Police in several European countries on Monday arrested 12 people...
medicalxpress.com
ESC: See It, Fix It Approach Superior in CvLPRIT
BARCELONA (MedPage Today) -- Moving beyond the lesion that triggers...
medpagetoday.com
ESC: More Ablation Not Better for Persistent Afib
BARCELONA (MedPage Today) -- Doing more radiofrequency ablation for atrial...
medpagetoday.com
Caffeine helps cancer survivors reach exercise goals
Caffeine may improve exercise capacity and reduce fatigue in cancer...
medicalxpress.com
Permanent AF doubles risk of stroke compared to paroxysmal AF
Permanent atrial fibrillation (AF) doubles the risk of stroke compared...
medicalxpress.com
Fruit consumption cuts CVD risk by up to 40 percent
Daily fruit consumption cuts the risk of cardiovascular disease (CVD)...
medicalxpress.com
Report highlights progress, challenges in health IT
(HealthDay)—Progress has been made toward widespread adoption of electronic health...
medicalxpress.com
Children's cancer death rates drop by more than 20 per cent in 10 years
The rate of children dying from cancer has dropped by...
medicalxpress.com
ESC: Heart Energy May Be Enough to Drive Pacemaker
BARCELONA (MedPage Today) -- The motion of the heart may...
medpagetoday.com
Surgery for spinal metastasis up from 2000 to 2009 in US
(HealthDay)—From 2000 to 2009 there was an increase in surgical...
medicalxpress.com
 


Privacy Statement - Copyright Information. - Contact Us

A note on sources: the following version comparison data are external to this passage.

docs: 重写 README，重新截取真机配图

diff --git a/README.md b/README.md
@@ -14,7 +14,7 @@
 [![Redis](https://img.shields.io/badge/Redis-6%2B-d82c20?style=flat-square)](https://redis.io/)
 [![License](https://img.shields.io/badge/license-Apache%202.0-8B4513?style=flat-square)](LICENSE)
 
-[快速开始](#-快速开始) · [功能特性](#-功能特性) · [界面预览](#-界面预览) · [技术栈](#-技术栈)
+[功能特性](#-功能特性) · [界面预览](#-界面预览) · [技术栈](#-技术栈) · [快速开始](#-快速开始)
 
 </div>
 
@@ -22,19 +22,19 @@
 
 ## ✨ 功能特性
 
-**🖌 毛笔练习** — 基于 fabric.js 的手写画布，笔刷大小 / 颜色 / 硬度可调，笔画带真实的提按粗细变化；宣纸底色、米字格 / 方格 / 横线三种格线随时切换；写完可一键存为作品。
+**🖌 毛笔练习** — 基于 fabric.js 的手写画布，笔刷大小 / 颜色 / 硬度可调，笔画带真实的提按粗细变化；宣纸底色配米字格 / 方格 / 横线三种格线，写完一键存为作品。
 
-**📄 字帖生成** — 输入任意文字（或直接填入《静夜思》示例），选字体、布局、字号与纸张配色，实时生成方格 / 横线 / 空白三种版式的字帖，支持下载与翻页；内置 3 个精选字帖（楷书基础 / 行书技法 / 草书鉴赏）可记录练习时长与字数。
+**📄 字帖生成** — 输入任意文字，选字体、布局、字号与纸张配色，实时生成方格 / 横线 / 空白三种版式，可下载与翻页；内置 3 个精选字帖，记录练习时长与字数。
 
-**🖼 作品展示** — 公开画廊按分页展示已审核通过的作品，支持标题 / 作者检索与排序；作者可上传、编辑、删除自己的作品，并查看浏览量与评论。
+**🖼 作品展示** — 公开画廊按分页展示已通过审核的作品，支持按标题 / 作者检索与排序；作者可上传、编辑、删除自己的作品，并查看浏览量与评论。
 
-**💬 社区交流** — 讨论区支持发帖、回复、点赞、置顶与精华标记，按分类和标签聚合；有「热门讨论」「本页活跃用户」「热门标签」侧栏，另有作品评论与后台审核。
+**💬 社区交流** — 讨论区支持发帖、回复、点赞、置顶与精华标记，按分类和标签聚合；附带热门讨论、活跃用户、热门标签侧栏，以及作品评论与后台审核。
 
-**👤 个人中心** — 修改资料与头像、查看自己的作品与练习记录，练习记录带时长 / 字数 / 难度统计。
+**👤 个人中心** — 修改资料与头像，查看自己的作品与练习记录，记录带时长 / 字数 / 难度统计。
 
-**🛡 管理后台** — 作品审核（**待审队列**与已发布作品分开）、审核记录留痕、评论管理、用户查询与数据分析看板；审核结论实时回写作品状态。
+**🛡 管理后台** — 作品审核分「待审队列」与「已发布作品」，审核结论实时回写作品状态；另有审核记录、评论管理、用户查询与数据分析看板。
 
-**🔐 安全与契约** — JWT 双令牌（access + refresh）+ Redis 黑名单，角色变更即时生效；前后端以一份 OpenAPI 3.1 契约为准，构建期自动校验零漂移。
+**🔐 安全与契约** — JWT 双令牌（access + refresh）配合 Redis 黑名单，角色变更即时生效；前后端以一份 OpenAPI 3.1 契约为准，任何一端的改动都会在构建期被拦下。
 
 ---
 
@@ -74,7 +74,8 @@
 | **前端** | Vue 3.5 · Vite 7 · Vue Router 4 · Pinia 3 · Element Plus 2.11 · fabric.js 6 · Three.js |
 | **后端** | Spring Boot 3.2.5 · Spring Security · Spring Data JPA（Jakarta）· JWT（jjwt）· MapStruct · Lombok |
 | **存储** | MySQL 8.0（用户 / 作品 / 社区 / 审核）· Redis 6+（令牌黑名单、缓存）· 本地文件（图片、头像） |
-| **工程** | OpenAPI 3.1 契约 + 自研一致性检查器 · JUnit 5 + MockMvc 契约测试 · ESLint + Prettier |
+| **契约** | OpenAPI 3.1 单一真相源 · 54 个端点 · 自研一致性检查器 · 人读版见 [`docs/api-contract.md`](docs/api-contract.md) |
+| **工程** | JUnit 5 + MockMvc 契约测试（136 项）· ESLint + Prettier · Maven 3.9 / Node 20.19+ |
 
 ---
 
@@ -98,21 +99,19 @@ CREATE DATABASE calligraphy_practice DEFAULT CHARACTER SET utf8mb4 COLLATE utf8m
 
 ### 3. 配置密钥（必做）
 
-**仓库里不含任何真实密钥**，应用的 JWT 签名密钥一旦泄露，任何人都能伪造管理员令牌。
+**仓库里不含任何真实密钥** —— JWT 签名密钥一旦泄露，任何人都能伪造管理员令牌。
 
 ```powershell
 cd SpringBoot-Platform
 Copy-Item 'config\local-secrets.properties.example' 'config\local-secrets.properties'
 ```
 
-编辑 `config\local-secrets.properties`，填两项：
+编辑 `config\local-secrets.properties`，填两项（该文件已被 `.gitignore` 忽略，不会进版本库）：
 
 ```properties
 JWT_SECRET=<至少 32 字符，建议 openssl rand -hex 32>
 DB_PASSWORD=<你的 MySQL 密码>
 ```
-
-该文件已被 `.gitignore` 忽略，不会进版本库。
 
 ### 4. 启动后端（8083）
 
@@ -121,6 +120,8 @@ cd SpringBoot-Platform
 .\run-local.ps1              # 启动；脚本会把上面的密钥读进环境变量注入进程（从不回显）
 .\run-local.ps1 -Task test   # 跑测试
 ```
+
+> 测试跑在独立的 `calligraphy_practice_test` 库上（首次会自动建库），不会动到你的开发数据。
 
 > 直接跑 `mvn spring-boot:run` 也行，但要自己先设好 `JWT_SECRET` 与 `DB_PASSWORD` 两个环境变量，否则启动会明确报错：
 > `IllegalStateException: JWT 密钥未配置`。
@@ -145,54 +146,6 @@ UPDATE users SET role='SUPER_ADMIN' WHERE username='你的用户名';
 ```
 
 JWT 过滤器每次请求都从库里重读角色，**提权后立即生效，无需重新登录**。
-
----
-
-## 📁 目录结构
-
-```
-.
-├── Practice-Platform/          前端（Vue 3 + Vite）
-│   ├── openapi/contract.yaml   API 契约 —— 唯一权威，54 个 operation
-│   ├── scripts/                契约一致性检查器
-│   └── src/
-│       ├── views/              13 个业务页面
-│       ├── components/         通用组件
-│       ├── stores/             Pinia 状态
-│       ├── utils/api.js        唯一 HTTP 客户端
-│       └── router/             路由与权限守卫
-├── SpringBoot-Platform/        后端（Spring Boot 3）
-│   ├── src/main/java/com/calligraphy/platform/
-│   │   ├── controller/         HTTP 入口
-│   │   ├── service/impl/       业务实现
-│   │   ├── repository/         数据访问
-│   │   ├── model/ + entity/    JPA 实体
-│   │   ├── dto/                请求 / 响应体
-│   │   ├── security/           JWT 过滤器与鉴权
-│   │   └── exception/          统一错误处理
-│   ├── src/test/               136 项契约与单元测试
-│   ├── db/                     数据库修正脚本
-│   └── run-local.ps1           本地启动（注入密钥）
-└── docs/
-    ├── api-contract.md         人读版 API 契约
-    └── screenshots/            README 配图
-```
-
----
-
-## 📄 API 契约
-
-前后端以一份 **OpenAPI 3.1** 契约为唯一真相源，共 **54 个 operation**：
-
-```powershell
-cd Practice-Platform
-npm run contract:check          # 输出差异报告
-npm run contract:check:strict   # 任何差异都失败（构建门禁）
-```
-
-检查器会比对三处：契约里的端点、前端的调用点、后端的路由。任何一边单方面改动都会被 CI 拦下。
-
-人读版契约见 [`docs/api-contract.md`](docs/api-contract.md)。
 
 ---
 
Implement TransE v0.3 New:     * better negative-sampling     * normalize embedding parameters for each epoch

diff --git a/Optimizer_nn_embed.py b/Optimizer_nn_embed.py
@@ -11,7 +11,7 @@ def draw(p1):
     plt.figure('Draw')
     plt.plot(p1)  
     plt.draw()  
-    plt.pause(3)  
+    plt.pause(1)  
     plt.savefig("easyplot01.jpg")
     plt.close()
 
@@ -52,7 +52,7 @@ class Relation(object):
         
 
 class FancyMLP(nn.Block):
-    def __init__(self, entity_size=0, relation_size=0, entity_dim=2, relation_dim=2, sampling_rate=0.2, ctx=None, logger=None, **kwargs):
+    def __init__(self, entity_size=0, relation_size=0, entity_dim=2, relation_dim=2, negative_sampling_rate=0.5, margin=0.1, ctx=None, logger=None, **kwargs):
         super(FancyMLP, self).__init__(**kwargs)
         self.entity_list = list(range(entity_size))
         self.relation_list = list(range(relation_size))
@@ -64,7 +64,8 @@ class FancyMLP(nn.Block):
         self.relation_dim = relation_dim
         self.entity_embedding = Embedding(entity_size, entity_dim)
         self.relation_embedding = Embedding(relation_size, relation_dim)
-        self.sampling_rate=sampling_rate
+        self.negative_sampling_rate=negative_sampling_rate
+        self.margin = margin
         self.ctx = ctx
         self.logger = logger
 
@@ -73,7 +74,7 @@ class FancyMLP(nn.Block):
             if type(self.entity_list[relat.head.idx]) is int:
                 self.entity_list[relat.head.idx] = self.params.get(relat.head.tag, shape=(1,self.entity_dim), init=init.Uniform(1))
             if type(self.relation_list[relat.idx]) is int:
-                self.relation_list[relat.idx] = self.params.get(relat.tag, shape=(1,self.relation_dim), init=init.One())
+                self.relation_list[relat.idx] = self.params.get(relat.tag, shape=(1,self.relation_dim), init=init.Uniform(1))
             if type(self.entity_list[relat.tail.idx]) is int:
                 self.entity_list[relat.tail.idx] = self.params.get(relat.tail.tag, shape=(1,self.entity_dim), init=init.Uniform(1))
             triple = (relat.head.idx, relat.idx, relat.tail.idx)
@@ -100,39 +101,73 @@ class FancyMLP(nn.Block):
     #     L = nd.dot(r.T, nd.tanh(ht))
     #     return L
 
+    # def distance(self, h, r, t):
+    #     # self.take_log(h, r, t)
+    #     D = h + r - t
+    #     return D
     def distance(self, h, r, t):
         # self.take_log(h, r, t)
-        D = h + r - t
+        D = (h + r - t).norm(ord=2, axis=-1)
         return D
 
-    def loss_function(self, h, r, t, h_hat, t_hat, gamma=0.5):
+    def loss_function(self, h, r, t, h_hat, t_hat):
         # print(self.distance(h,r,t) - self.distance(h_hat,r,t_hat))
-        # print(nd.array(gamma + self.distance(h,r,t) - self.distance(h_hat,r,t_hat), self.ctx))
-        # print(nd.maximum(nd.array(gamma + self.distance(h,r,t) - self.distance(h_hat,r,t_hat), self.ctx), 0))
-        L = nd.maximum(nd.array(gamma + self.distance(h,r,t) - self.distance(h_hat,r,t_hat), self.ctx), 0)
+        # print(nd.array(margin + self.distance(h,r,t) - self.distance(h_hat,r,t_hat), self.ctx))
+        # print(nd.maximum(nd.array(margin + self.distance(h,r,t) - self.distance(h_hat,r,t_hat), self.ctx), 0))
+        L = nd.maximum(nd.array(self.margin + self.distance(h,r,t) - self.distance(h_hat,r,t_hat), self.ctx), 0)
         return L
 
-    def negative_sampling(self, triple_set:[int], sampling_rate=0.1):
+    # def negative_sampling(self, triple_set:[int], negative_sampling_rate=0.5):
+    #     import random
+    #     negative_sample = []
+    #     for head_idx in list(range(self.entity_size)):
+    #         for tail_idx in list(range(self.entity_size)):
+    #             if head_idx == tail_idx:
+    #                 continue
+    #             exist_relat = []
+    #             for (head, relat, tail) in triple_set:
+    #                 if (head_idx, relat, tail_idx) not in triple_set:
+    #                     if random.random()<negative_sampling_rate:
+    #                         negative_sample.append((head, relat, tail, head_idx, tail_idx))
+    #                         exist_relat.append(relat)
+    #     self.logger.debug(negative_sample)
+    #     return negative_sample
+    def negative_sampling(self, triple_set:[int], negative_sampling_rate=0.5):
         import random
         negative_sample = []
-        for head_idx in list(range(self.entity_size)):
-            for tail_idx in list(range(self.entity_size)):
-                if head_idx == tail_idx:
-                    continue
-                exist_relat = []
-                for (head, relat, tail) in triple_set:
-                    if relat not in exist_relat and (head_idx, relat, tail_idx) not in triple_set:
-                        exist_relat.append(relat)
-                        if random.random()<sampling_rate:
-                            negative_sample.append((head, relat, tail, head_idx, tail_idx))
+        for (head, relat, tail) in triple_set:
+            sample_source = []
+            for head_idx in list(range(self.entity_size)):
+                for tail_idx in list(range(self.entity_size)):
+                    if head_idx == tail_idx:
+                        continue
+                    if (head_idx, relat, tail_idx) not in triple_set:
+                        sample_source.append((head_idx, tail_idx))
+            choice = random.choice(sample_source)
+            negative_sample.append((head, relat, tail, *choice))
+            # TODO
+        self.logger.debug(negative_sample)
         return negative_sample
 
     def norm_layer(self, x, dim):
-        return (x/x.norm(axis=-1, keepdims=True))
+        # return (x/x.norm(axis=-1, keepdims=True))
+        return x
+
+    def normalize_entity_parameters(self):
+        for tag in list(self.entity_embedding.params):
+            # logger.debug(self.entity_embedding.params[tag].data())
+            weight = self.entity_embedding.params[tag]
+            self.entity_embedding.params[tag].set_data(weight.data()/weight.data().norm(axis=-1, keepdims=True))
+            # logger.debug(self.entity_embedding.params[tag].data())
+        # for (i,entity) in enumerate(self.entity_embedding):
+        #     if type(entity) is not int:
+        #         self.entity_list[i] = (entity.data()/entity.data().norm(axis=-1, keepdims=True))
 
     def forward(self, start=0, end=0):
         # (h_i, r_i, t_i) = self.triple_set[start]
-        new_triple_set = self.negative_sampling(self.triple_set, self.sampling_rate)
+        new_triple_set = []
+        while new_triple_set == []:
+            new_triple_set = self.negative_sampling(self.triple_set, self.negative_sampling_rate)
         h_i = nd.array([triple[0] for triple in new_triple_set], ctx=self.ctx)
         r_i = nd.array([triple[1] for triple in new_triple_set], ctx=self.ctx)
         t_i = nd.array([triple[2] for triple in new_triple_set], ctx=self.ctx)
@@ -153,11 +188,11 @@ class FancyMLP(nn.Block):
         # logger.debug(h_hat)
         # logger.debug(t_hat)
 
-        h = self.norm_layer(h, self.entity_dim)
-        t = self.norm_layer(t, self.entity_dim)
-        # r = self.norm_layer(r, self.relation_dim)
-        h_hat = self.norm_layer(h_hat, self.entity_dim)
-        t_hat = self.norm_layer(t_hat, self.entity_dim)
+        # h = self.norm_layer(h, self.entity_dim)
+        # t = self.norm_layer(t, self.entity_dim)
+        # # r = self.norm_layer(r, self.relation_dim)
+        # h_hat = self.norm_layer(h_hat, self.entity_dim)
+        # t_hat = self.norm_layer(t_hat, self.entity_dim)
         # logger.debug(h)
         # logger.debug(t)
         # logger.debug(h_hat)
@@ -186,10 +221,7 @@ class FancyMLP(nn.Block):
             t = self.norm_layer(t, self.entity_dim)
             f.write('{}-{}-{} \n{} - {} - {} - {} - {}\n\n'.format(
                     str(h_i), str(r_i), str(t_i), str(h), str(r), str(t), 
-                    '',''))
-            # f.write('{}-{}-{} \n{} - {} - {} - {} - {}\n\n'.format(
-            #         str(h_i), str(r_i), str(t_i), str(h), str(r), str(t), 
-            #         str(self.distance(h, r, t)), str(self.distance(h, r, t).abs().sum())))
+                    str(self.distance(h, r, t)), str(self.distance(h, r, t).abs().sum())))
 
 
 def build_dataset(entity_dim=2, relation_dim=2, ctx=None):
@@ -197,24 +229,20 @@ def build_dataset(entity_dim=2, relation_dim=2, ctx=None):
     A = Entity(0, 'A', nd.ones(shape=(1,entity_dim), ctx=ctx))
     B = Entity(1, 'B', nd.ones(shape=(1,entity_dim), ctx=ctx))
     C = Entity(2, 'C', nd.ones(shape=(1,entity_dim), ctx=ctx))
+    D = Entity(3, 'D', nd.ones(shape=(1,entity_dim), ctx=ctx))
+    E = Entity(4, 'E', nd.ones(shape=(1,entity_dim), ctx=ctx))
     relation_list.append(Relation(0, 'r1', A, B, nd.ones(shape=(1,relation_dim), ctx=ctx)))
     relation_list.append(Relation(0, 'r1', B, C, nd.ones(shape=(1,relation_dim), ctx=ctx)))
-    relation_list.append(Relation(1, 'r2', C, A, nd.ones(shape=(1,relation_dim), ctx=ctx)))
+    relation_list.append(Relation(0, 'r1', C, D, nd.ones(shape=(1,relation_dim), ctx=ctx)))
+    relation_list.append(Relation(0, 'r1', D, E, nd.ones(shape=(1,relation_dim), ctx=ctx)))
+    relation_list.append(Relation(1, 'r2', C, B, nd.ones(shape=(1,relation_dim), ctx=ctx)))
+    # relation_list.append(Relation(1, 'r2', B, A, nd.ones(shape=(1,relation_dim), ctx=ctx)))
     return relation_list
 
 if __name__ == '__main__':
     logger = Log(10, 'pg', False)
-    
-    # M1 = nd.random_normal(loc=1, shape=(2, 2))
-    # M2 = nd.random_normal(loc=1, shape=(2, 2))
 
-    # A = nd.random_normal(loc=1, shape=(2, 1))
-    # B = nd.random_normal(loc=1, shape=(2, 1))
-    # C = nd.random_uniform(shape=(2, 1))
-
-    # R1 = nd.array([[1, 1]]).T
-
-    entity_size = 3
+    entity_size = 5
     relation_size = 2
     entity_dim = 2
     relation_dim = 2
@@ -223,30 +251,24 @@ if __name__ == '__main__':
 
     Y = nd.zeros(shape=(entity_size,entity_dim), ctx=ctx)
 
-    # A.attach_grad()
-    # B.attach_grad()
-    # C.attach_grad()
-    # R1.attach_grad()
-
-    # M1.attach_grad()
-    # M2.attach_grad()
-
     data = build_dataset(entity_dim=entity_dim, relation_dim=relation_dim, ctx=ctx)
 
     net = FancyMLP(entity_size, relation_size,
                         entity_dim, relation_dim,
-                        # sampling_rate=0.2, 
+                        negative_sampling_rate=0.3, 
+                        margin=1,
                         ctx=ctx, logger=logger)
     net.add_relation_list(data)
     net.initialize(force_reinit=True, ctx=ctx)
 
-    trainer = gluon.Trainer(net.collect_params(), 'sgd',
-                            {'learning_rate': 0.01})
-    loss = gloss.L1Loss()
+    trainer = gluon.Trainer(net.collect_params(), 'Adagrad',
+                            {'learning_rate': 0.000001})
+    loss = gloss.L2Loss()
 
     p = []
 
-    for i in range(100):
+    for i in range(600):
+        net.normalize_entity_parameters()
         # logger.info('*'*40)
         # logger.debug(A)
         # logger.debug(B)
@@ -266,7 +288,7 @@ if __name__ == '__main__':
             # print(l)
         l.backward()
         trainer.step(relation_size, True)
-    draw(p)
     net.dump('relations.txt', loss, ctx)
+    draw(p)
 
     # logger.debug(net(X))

comments powered by Disqus

Integrated Publishing, Inc.
9438 US Hwy 19N #311 Port Richey, FL 34668

Phone For Parts Inquiries: (727) 755-3260
Google +